**Work item:** Which of the lines in the listing that follows hold "dashboard"? Pull each one out.

**Data provided:**

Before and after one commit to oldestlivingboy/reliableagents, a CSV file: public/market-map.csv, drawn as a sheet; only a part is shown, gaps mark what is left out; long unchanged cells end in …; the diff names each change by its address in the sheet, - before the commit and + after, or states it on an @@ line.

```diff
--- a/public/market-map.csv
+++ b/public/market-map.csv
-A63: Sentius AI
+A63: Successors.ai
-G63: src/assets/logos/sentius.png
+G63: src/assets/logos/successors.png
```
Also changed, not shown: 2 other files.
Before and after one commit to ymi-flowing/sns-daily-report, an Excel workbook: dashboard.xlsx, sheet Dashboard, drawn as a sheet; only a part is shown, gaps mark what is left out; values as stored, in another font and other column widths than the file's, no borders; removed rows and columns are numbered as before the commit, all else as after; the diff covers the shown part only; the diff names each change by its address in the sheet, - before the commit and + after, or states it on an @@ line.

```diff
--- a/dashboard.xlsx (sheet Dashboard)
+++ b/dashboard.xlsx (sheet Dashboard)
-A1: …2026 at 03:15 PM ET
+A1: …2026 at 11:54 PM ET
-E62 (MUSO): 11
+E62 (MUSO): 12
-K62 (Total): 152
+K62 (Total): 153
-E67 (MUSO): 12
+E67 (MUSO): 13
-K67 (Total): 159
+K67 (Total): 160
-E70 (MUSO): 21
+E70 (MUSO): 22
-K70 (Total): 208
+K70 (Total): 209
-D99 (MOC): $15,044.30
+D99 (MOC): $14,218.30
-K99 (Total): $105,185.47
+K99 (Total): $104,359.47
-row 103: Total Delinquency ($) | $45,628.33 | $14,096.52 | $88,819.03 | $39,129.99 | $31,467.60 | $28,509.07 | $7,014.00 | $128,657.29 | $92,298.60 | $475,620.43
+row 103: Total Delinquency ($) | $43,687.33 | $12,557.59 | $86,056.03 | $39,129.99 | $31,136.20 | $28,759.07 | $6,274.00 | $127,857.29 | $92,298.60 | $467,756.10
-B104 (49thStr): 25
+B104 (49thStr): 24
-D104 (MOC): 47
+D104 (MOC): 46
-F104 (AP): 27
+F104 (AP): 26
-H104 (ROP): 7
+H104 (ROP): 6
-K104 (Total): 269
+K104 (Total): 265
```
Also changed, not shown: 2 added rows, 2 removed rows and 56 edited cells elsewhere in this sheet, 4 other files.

**Solution below:**
Before and after one commit to ymi-flowing/sns-daily-report, an Excel workbook: dashboard.xlsx, sheet Dashboard, drawn as a sheet; only a part is shown, gaps mark what is left out; values as stored, in another font and other column widths than the file's, no borders; removed rows and columns are numbered as before the commit, all else as after; the diff covers the shown part only; the diff names each change by its address in the sheet, - before the commit and + after, or states it on an @@ line.
--- a/dashboard.xlsx (sheet Dashboard)
+++ b/dashboard.xlsx (sheet Dashboard)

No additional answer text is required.